Here is TC-JJE the first new build 77W for Turkish Airlines with the same WiFi dome.

http://www.airliners.net/photo/Untit...ines)/Boeing-777-3F2-ER/1792131/L/

Topic: RE: Hump On AA's New 777 300-ER?
Username: tonytifao
Posted 2012-12-31 09:49:41 and read 8864 times.

anyone know what the cost will be for inflight internet on 8 hour flight?

Topic: RE: Hump On AA's New 777 300-ER?
Username: pdxswa
Posted 2012-12-31 09:50:23 and read 8834 times.

Cathay Pacific obviously have another brand of WiFi dome. There's is located aft as is seen on B-KQB. It looks better near the back as seen on this Cathay 77W. With the WiFi dome up front.

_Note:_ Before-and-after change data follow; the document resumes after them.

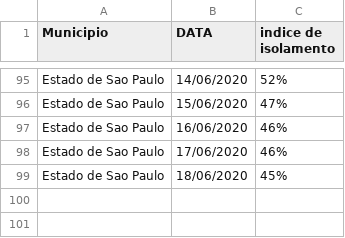
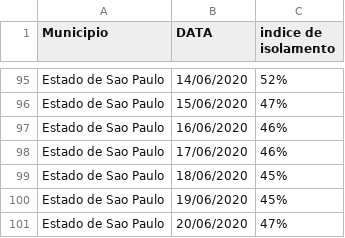
Before and after one commit to evertonenrico/covid-sor, a CSV file: Grafico_data Estado SP.csv, drawn as a sheet; only a part is shown, gaps mark what is left out; the diff names each change by its address in the sheet, - before the commit and + after, or states it on an @@ line.

Commit message:
Update Grafico_data Estado SP.csv

```diff
--- a/Grafico_data Estado SP.csv
+++ b/Grafico_data Estado SP.csv
+row 100: Estado de Sao Paulo | 19/06/2020 | 45%
+row 101: Estado de Sao Paulo | 20/06/2020 | 47%
```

It breaks up the clean lines of the 77W.

http://www.airliners.net/photo/Untit...cific/Boeing-777-367-ER/2108040/L/

Topic: RE: Hump On AA's New 777 300-ER?
Username: tdscanuck
Posted 2012-12-31 10:29:33 and read 8199 times.

Quoting airbazar (Reply 14):
Or better yet, why is a "hump" even necessary? Is the equipment that large that it won't fit without altering the exterior?

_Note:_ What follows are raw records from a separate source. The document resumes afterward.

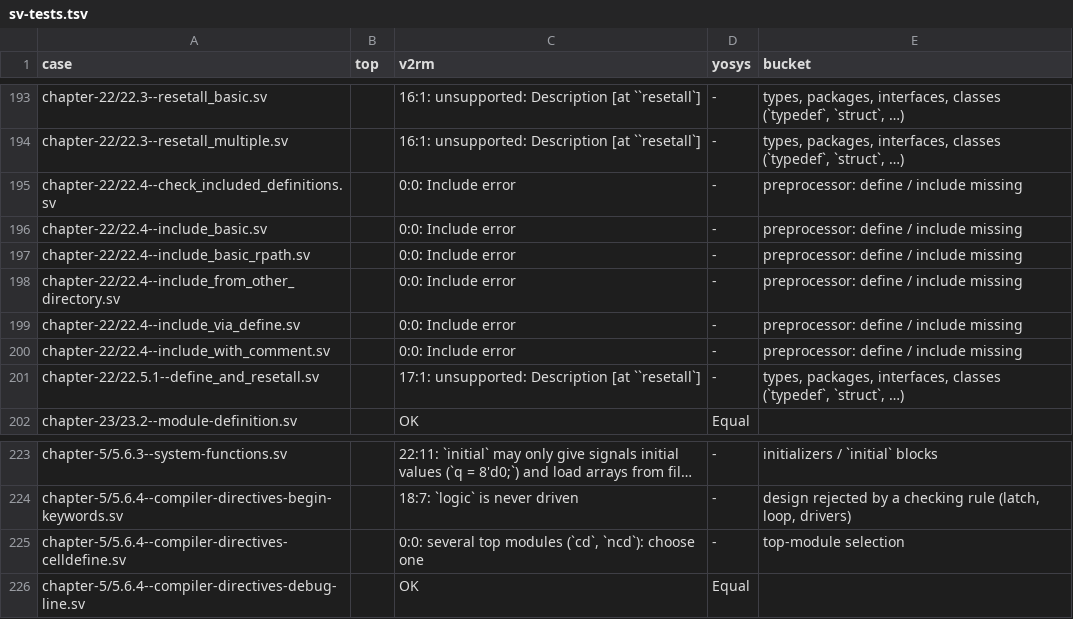
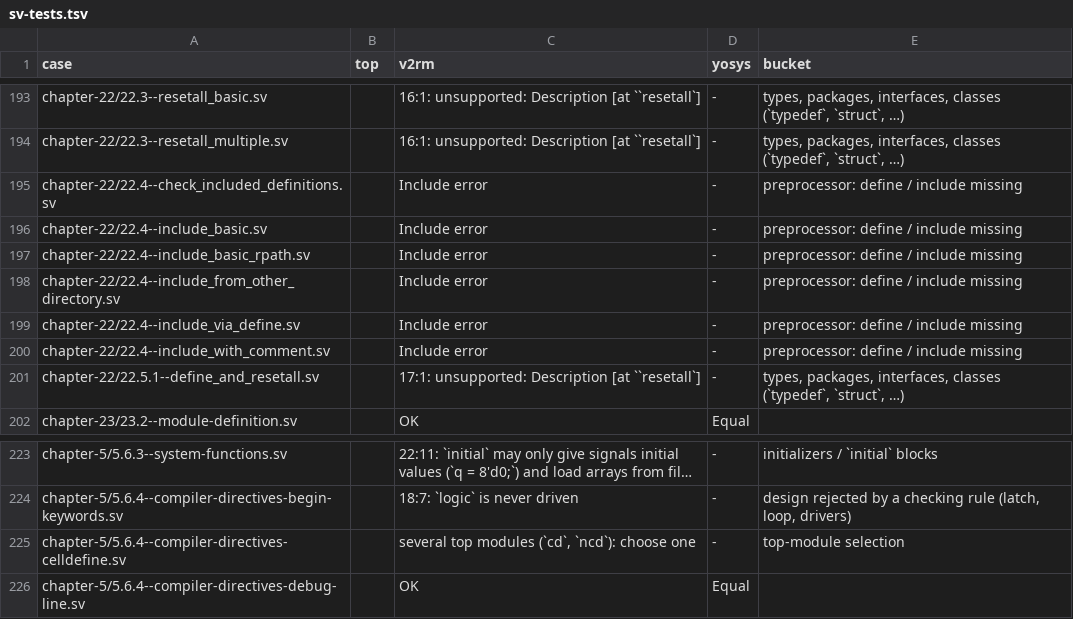
Before and after one commit to zeroth-research/reactor, a TSV file: verilog/benchmarks/results/sv-tests.tsv, drawn as a sheet; only a part is shown, gaps mark what is left out; long unchanged cells end in …; the diff names each change by its address in the sheet, - before the commit and + after, or states it on an @@ line.

```diff
--- a/verilog/benchmarks/results/sv-tests.tsv
+++ b/verilog/benchmarks/results/sv-tests.tsv
-C195:C200 (v2rm): 0:0: Include error
+C195:C200 (v2rm): Include error
-C225 (v2rm): 0:0: several top…
+C225 (v2rm): several top…
```
Also changed, not shown: verilog/benchmarks/results/ebmc.tsv, verilog/benchmarks/results/sby.tsv, 27 other files.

It'll fit inside but it can't see through the skin. To put it inside you'd have to splice a non-conductive piece of structural skin into the existing skin. That is, to put it mildly, a challenging structural issue and you'd probably gain as much weight on the splice as you saved on drag.

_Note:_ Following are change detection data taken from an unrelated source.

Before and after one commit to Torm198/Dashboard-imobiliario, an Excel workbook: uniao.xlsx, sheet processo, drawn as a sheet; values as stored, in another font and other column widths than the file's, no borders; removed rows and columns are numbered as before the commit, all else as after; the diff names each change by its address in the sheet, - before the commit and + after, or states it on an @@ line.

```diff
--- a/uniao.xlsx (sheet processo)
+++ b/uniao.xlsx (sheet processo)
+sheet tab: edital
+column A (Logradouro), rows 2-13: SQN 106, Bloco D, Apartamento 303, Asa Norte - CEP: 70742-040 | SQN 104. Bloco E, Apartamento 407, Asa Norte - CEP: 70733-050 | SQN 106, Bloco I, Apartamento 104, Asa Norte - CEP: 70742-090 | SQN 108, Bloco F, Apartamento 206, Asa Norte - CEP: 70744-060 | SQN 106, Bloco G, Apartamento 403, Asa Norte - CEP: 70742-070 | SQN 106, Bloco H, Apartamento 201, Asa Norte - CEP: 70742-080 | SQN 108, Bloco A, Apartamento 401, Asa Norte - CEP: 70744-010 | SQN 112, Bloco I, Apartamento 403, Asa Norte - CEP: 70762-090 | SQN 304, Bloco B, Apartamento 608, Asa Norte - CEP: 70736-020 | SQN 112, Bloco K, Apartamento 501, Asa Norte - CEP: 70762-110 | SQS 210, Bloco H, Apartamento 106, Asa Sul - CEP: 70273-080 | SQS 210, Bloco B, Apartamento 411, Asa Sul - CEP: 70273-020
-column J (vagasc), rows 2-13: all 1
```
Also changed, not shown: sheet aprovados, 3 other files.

Tom.

Topic: RE: Hump On AA's New 777 300-ER?
Username: boysteve
Posted 2012-12-31 10:33:13 and read 8117 times.

I have seen similar but smaller humps on QR's A330's at MAN. They are quite noticeable when park alongside other A330's such as TCX or EY.

Topic: RE: Hump On AA's New 777 300-ER?
Username: pdxswa
Posted 2012-12-31 10:37:49 and read 8055 times.

Saudi Arabian has a WiFi dome similar to placement like Cathay Pacific. Saudi Arabian's is just behind the L4 door as seen here on HZ-AK11

http://www.airliners.net/photo/Saudi...lines/Boeing-777-368-ER/2183529/L/

Topic: RE: Hump On AA's New 777 300-ER?
Username: pdxswa
Posted 2012-12-31 11:09:45 and read 7544 times.

TAM's WiFi dome is low profile too as is seen here on PT-MUE.

http://www.airliners.net/photo/TAM/Boeing-777-32W-ER/2168334/L/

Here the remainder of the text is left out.